BEGIN

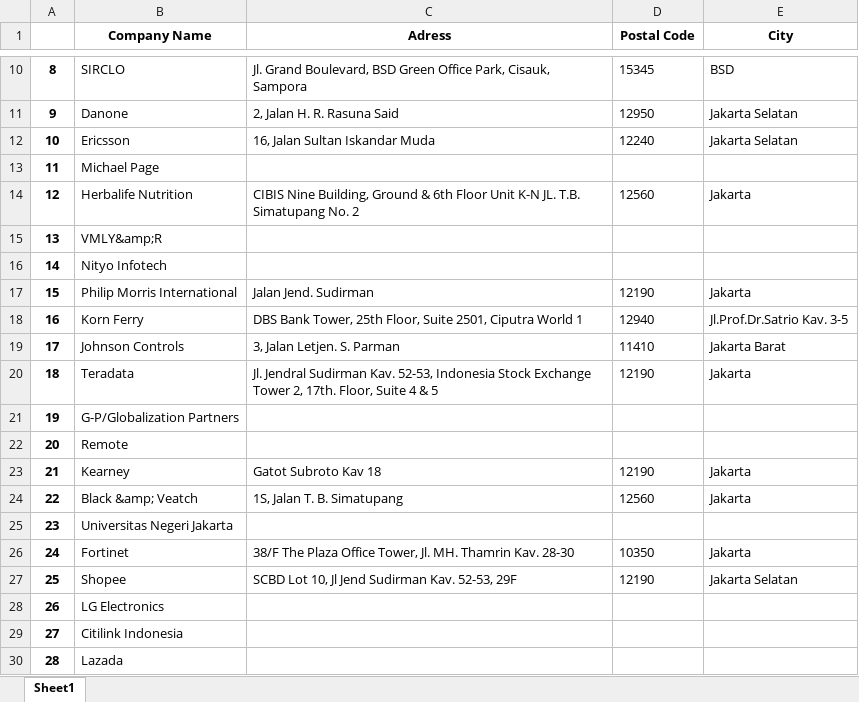
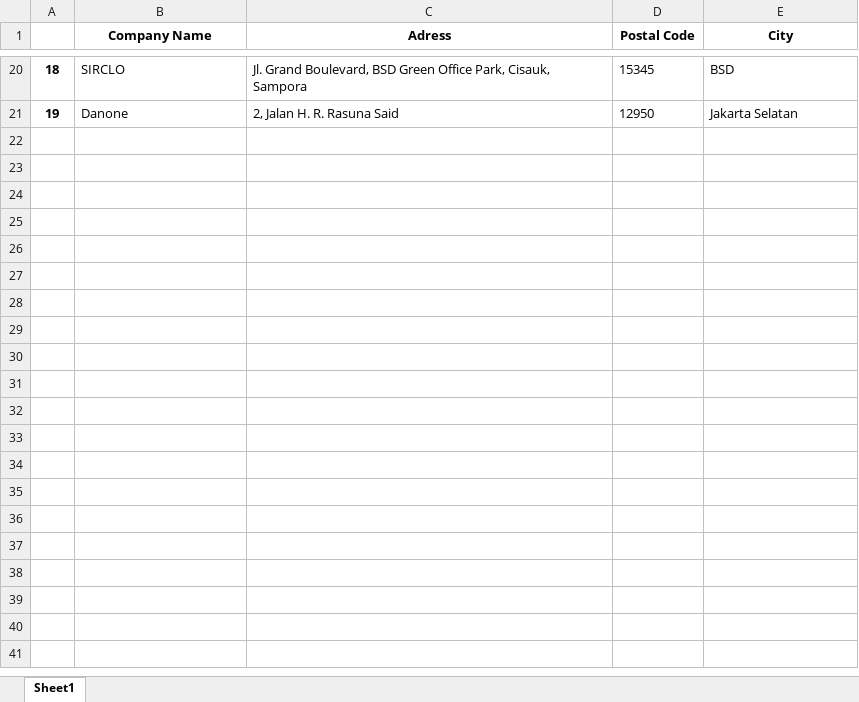
Before and after one commit to haydarmiezanie/LinkedinCrawler, an Excel workbook: linkedin.xlsx, sheet Sheet1, drawn as a sheet; only a part is shown, gaps mark what is left out; values as stored, in another font and other column widths than the file's, no borders; removed rows and columns are numbered as before the commit, all else as after; the diff covers the shown part only; the diff names each change by its address in the sheet, - before the commit and + after, or states it on an @@ line.

```diff
--- a/linkedin.xlsx (sheet Sheet1)
+++ b/linkedin.xlsx (sheet Sheet1)
@@ column A renumbered between rows 12 and 21 @@
-row 12: 10 | Ericsson | 16, Jalan Sultan Iskandar Muda | 12240 | Jakarta Selatan
-row 13: 11 | Michael Page
-row 14: 12 | Herbalife Nutrition | CIBIS Nine Building, Ground & 6th Floor Unit K-N JL. T.B. Simatupang No. 2 | 12560 | Jakarta
-row 15: 13 | VMLY&amp;R
-row 16: 14 | Nityo Infotech
-row 17: 15 | Philip Morris International | Jalan Jend. Sudirman | 12190 | Jakarta
-row 18: 16 | Korn Ferry | DBS Bank Tower, 25th Floor, Suite 2501, Ciputra World 1 | 12940 | Jl.Prof.Dr.Satrio Kav. 3-5
-row 19: 17 | Johnson Controls | 3, Jalan Letjen. S. Parman | 11410 | Jakarta Barat
-row 20: 18 | Teradata | Jl. Jendral Sudirman Kav. 52-53, Indonesia Stock Exchange Tower 2, 17th. Floor, Suite 4 & 5 | 12190 | Jakarta
-row 21: 19 | G-P/Globalization Partners
-row 22: 20 | Remote
-row 23: 21 | Kearney | Gatot Subroto Kav 18 | 12190 | Jakarta
-row 24: 22 | Black &amp; Veatch | 1S, Jalan T. B. Simatupang | 12560 | Jakarta
-row 25: 23 | Universitas Negeri Jakarta
-row 26: 24 | Fortinet | 38/F The Plaza Office Tower, Jl. MH. Thamrin Kav. 28-30 | 10350 | Jakarta
-row 27: 25 | Shopee | SCBD Lot 10, Jl Jend Sudirman Kav. 52-53, 29F | 12190 | Jakarta Selatan
-row 28: 26 | LG Electronics
-row 29: 27 | Citilink Indonesia
-row 30: 28 | Lazada
```
Also changed, not shown: 10 added rows and 48 removed rows elsewhere in this sheet, 1 other file.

END

*Exercise*.
Output an exact copy of the material, with the pictures removed.

*Response box*.
Before and after one commit to haydarmiezanie/LinkedinCrawler, an Excel workbook: linkedin.xlsx, sheet Sheet1, drawn as a sheet; only a part is shown, gaps mark what is left out; values as stored, in another font and other column widths than the file's, no borders; removed rows and columns are numbered as before the commit, all else as after; the diff covers the shown part only; the diff names each change by its address in the sheet, - before the commit and + after, or states it on an @@ line.

```diff
--- a/linkedin.xlsx (sheet Sheet1)
+++ b/linkedin.xlsx (sheet Sheet1)
@@ column A renumbered between rows 12 and 21 @@
-row 12: 10 | Ericsson | 16, Jalan Sultan Iskandar Muda | 12240 | Jakarta Selatan
-row 13: 11 | Michael Page
-row 14: 12 | Herbalife Nutrition | CIBIS Nine Building, Ground & 6th Floor Unit K-N JL. T.B. Simatupang No. 2 | 12560 | Jakarta
-row 15: 13 | VMLY&amp;R
-row 16: 14 | Nityo Infotech
-row 17: 15 | Philip Morris International | Jalan Jend. Sudirman | 12190 | Jakarta
-row 18: 16 | Korn Ferry | DBS Bank Tower, 25th Floor, Suite 2501, Ciputra World 1 | 12940 | Jl.Prof.Dr.Satrio Kav. 3-5
-row 19: 17 | Johnson Controls | 3, Jalan Letjen. S. Parman | 11410 | Jakarta Barat
-row 20: 18 | Teradata | Jl. Jendral Sudirman Kav. 52-53, Indonesia Stock Exchange Tower 2, 17th. Floor, Suite 4 & 5 | 12190 | Jakarta
-row 21: 19 | G-P/Globalization Partners
-row 22: 20 | Remote
-row 23: 21 | Kearney | Gatot Subroto Kav 18 | 12190 | Jakarta
-row 24: 22 | Black &amp; Veatch | 1S, Jalan T. B. Simatupang | 12560 | Jakarta
-row 25: 23 | Universitas Negeri Jakarta
-row 26: 24 | Fortinet | 38/F The Plaza Office Tower, Jl. MH. Thamrin Kav. 28-30 | 10350 | Jakarta
-row 27: 25 | Shopee | SCBD Lot 10, Jl Jend Sudirman Kav. 52-53, 29F | 12190 | Jakarta Selatan
-row 28: 26 | LG Electronics
-row 29: 27 | Citilink Indonesia
-row 30: 28 | Lazada
```
Also changed, not shown: 10 added rows and 48 removed rows elsewhere in this sheet, 1 other file.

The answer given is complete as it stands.